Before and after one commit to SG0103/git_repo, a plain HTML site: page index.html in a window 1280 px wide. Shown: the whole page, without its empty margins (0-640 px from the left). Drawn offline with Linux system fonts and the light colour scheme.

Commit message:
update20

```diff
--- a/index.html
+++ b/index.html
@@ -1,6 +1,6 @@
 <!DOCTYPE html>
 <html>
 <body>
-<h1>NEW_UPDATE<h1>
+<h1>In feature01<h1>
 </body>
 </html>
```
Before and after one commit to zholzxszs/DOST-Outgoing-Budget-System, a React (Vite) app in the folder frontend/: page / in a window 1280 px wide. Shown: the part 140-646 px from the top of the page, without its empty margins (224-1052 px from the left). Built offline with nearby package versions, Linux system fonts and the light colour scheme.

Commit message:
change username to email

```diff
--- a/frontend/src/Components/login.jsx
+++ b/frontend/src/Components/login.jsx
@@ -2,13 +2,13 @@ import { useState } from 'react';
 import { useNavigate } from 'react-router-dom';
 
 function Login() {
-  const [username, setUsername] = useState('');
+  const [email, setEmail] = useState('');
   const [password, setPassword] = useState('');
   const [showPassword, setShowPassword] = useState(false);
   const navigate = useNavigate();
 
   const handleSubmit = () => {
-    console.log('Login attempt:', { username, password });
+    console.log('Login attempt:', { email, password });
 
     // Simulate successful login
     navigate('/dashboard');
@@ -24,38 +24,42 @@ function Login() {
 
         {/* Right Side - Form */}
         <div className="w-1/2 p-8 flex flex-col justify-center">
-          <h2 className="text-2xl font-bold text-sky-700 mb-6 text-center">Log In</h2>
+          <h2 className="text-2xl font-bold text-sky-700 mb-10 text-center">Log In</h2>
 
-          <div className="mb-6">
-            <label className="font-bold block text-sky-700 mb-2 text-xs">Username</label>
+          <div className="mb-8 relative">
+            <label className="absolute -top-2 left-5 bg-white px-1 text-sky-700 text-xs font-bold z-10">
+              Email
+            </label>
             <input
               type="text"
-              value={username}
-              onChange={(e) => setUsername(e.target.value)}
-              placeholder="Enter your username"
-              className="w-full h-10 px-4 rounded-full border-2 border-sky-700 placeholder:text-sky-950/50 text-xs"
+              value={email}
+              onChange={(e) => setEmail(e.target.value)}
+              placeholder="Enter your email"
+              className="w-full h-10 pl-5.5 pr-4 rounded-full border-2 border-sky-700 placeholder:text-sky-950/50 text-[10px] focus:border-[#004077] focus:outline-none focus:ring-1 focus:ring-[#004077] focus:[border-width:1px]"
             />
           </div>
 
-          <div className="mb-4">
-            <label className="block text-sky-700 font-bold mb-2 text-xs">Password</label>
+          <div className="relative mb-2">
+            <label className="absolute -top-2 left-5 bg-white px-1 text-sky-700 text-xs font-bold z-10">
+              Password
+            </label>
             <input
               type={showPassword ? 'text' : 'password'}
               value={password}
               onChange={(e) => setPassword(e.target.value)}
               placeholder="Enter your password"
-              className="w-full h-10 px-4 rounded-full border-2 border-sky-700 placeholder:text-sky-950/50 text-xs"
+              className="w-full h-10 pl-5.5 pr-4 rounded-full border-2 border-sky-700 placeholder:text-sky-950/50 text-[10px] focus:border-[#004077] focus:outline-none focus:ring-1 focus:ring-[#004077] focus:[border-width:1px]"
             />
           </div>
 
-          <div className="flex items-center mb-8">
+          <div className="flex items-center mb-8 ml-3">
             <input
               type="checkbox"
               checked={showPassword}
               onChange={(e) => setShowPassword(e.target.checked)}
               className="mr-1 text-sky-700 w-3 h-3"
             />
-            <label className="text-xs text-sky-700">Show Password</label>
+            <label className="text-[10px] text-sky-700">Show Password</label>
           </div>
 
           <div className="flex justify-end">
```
________________________________________
- [What needs to be done]
Retype every line of the material exactly as given.

- [Reply]
Before and after one commit to SG0103/git_repo, a plain HTML site: page index.html in a window 1280 px wide. Shown: the whole page, without its empty margins (0-640 px from the left). Drawn offline with Linux system fonts and the light colour scheme.

Commit message:
update20

```diff
--- a/index.html
+++ b/index.html
@@ -1,6 +1,6 @@
 <!DOCTYPE html>
 <html>
 <body>
-<h1>NEW_UPDATE<h1>
+<h1>In feature01<h1>
 </body>
 </html>
```
Before and after one commit to zholzxszs/DOST-Outgoing-Budget-System, a React (Vite) app in the folder frontend/: page / in a window 1280 px wide. Shown: the part 140-646 px from the top of the page, without its empty margins (224-1052 px from the left). Built offline with nearby package versions, Linux system fonts and the light colour scheme.

Commit message:
change username to email

```diff
--- a/frontend/src/Components/login.jsx
+++ b/frontend/src/Components/login.jsx
@@ -2,13 +2,13 @@ import { useState } from 'react';
 import { useNavigate } from 'react-router-dom';
 
 function Login() {
-  const [username, setUsername] = useState('');
+  const [email, setEmail] = useState('');
   const [password, setPassword] = useState('');
   const [showPassword, setShowPassword] = useState(false);
   const navigate = useNavigate();
 
   const handleSubmit = () => {
-    console.log('Login attempt:', { username, password });
+    console.log('Login attempt:', { email, password });
 
     // Simulate successful login
     navigate('/dashboard');
@@ -24,38 +24,42 @@ function Login() {
 
         {/* Right Side - Form */}
         <div className="w-1/2 p-8 flex flex-col justify-center">
-          <h2 className="text-2xl font-bold text-sky-700 mb-6 text-center">Log In</h2>
+          <h2 className="text-2xl font-bold text-sky-700 mb-10 text-center">Log In</h2>
 
-          <div className="mb-6">
-            <label className="font-bold block text-sky-700 mb-2 text-xs">Username</label>
+          <div className="mb-8 relative">
+            <label className="absolute -top-2 left-5 bg-white px-1 text-sky-700 text-xs font-bold z-10">
+              Email
+            </label>
             <input
               type="text"
-              value={username}
-              onChange={(e) => setUsername(e.target.value)}
-              placeholder="Enter your username"
-              className="w-full h-10 px-4 rounded-full border-2 border-sky-700 placeholder:text-sky-950/50 text-xs"
+              value={email}
+              onChange={(e) => setEmail(e.target.value)}
+              placeholder="Enter your email"
+              className="w-full h-10 pl-5.5 pr-4 rounded-full border-2 border-sky-700 placeholder:text-sky-950/50 text-[10px] focus:border-[#004077] focus:outline-none focus:ring-1 focus:ring-[#004077] focus:[border-width:1px]"
             />
           </div>
 
-          <div className="mb-4">
-            <label className="block text-sky-700 font-bold mb-2 text-xs">Password</label>
+          <div className="relative mb-2">
+            <label className="absolute -top-2 left-5 bg-white px-1 text-sky-700 text-xs font-bold z-10">
+              Password
+            </label>
             <input
               type={showPassword ? 'text' : 'password'}
               value={password}
               onChange={(e) => setPassword(e.target.value)}
               placeholder="Enter your password"
-              className="w-full h-10 px-4 rounded-full border-2 border-sky-700 placeholder:text-sky-950/50 text-xs"
+              className="w-full h-10 pl-5.5 pr-4 rounded-full border-2 border-sky-700 placeholder:text-sky-950/50 text-[10px] focus:border-[#004077] focus:outline-none focus:ring-1 focus:ring-[#004077] focus:[border-width:1px]"
             />
           </div>
 
-          <div className="flex items-center mb-8">
+          <div className="flex items-center mb-8 ml-3">
             <input
               type="checkbox"
               checked={showPassword}
               onChange={(e) => setShowPassword(e.target.checked)}
               className="mr-1 text-sky-700 w-3 h-3"
             />
-            <label className="text-xs text-sky-700">Show Password</label>
+            <label className="text-[10px] text-sky-700">Show Password</label>
           </div>
 
           <div className="flex justify-end">
```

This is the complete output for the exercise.